The racist critics of Atatürk and Kemalism, from the 1930s to the 1960s
Journal of Contemporary History
Please cite this item using this persistent URLhttp://hdl.handle.net/11693/21963
This article examines racist attitudes toward Atatürk and Kemalism from the 1930s to the 1960s. Liberal, leftist and conservative-Islamist critics of republican Turkey's founder and his policies have contributed to a widely shared image that, even if Kemalism was not essentially racist, the Kemalist approach to religious and ethnic minorities could hardly be described as egalitarian. Thus one is taken by surprise to uncover a parallel layer of virulent racist criticism, hidden under the deposit of decades of anti-Kemalist discourse. The most important ideologue of racism in Turkey, Nihâl Atsiz, and his circle attacked Atatürk's leadership, condemned Turkey's foreign policy, and particularly the appeasement policy vis-à-vis the Soviet Union, and, most importantly, ridiculed Kemalist attempts at building a civic nation model in the early republican era. Turkish racists never considered Atatiirk and the Kemalists as fellow nationalists; on the contrary, the research for this article shows that racists questioned their nationalist credentials and accused Kemalists of being cosmopolitans.

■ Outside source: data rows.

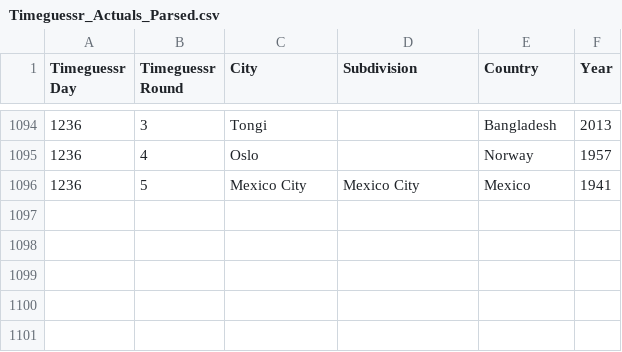
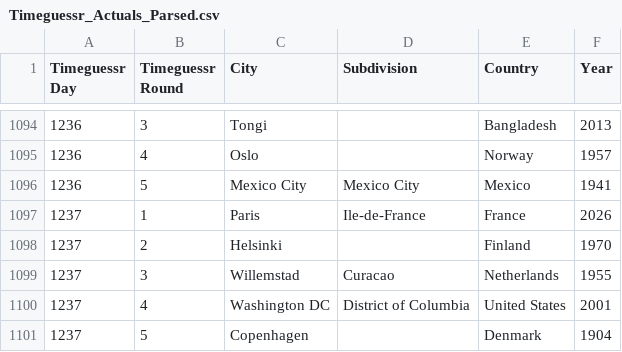
Before and after one commit to sjlarimer/TimeGuessr, a CSV file: Data/Timeguessr_Actuals_Parsed.csv, drawn as a sheet; only a part is shown, gaps mark what is left out.

```diff
--- a/Data/Timeguessr_Actuals_Parsed.csv
+++ b/Data/Timeguessr_Actuals_Parsed.csv
@@ -1096 +1096,6 @@ Timeguessr Day,Timeguessr Round,City,Subdivision,Country,Year
 1236,5,Mexico City,Mexico City,Mexico,1941
+1237,1,Paris,Ile-de-France,France,2026
+1237,2,Helsinki,,Finland,1970
+1237,3,Willemstad,Curacao,Netherlands,1955
+1237,4,Washington DC,District of Columbia,United States,2001
+1237,5,Copenhagen,,Denmark,1904
```
Also changed, not shown: Data/Timeguessr_Averages_Parsed.csv, Data/Timeguessr_Michael_Parsed.csv, 2 other files.
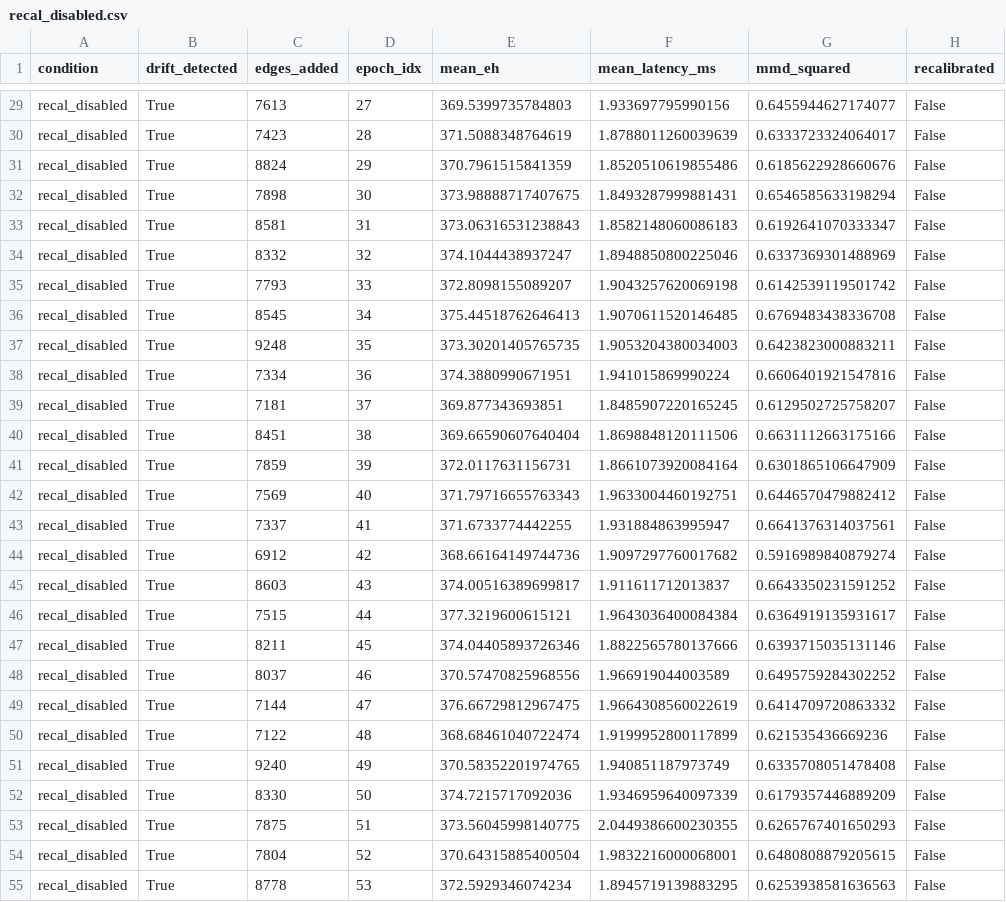
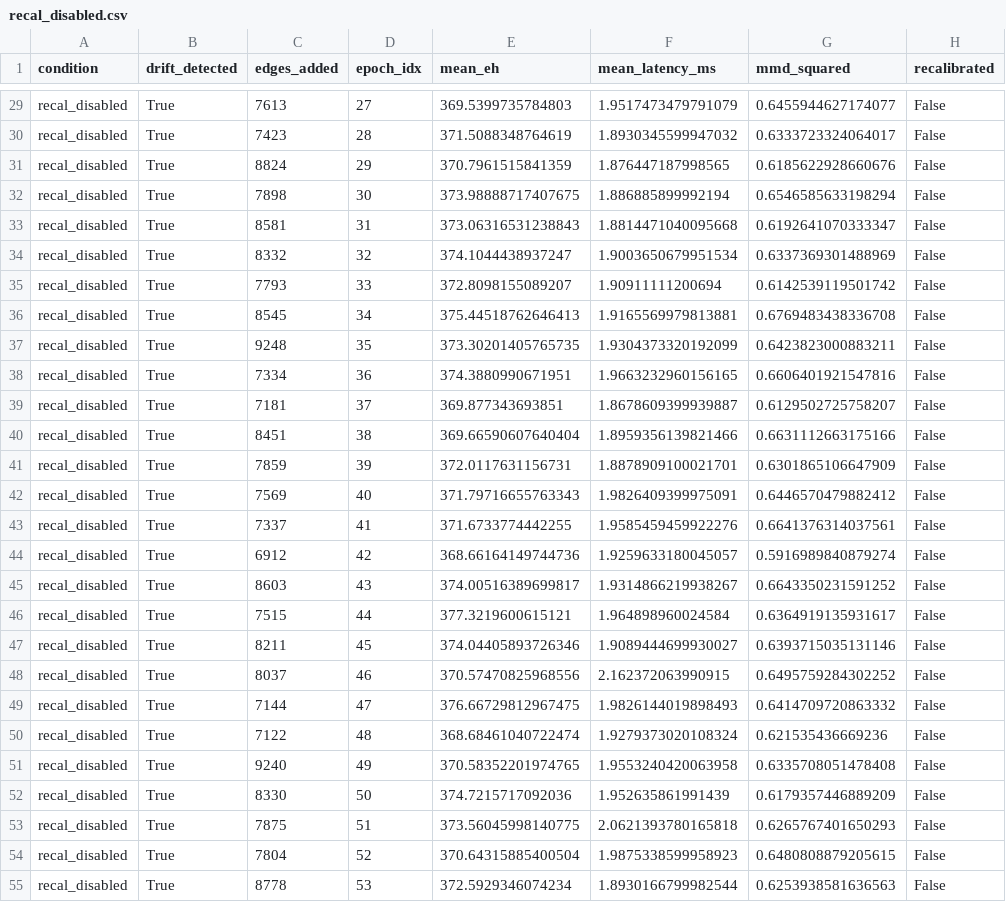
Before and after one commit to easchmann/hnswlib, a CSV file: experiments/11_recalibration/recal_disabled.csv, drawn as a sheet; only a part is shown, gaps mark what is left out; the diff covers the shown part only; the diff names each change by its address in the sheet, - before the commit and + after, or states it on an @@ line.

```diff
--- a/experiments/11_recalibration/recal_disabled.csv
+++ b/experiments/11_recalibration/recal_disabled.csv
-F29 (mean_latency_ms): 1.933697795990156
+F29 (mean_latency_ms): 1.9517473479791079
-F30 (mean_latency_ms): 1.8788011260039639
+F30 (mean_latency_ms): 1.8930345599947032
-F31 (mean_latency_ms): 1.8520510619855486
+F31 (mean_latency_ms): 1.876447187998565
-F32 (mean_latency_ms): 1.8493287999881431
+F32 (mean_latency_ms): 1.886885899992194
-F33 (mean_latency_ms): 1.8582148060086183
+F33 (mean_latency_ms): 1.8814471040095668
-F34 (mean_latency_ms): 1.8948850800225046
+F34 (mean_latency_ms): 1.9003650679951534
-F35 (mean_latency_ms): 1.9043257620069198
+F35 (mean_latency_ms): 1.90911111200694
-F36 (mean_latency_ms): 1.9070611520146485
+F36 (mean_latency_ms): 1.9165569979813881
-F37 (mean_latency_ms): 1.9053204380034003
+F37 (mean_latency_ms): 1.9304373320192099
-F38 (mean_latency_ms): 1.941015869990224
+F38 (mean_latency_ms): 1.9663232960156165
-F39 (mean_latency_ms): 1.8485907220165245
+F39 (mean_latency_ms): 1.8678609399939887
-F40 (mean_latency_ms): 1.8698848120111506
+F40 (mean_latency_ms): 1.8959356139821466
-F41 (mean_latency_ms): 1.8661073920084164
+F41 (mean_latency_ms): 1.8878909100021701
-F42 (mean_latency_ms): 1.9633004460192751
+F42 (mean_latency_ms): 1.9826409399975091
-F43 (mean_latency_ms): 1.931884863995947
+F43 (mean_latency_ms): 1.9585459459922276
-F44 (mean_latency_ms): 1.9097297760017682
+F44 (mean_latency_ms): 1.9259633180045057
-F45 (mean_latency_ms): 1.911611712013837
+F45 (mean_latency_ms): 1.9314866219938267
-F46 (mean_latency_ms): 1.9643036400084384
+F46 (mean_latency_ms): 1.964898960024584
-F47 (mean_latency_ms): 1.8822565780137666
+F47 (mean_latency_ms): 1.9089444699930027
-F48 (mean_latency_ms): 1.966919044003589
+F48 (mean_latency_ms): 2.162372063990915
-F49 (mean_latency_ms): 1.9664308560022619
+F49 (mean_latency_ms): 1.9826144019898493
-F50 (mean_latency_ms): 1.9199952800117899
+F50 (mean_latency_ms): 1.9279373020108324
-F51 (mean_latency_ms): 1.940851187973749
+F51 (mean_latency_ms): 1.9553240420063958
-F52 (mean_latency_ms): 1.9346959640097339
+F52 (mean_latency_ms): 1.952635861991439
-F53 (mean_latency_ms): 2.0449386600230355
+F53 (mean_latency_ms): 2.0621393780165818
-F54 (mean_latency_ms): 1.9832216000068001
+F54 (mean_latency_ms): 1.9875338599958923
-F55 (mean_latency_ms): 1.8945719139883295
+F55 (mean_latency_ms): 1.8930166799982544
```
Also changed, not shown: 33 edited cells elsewhere in this file, experiments/11_recalibration/recal_enabled.csv, 12 other files.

The acrimonious relationship between the racists and the Kemalist establishment can be taken as an example of how the latter oscillated between a western, democratic orientation and an inward-looking, xenophobic worldview, providing us, therefore, with a more complicated and multi-faceted picture of Kemalism. © 2011 The Author.
- Research Paper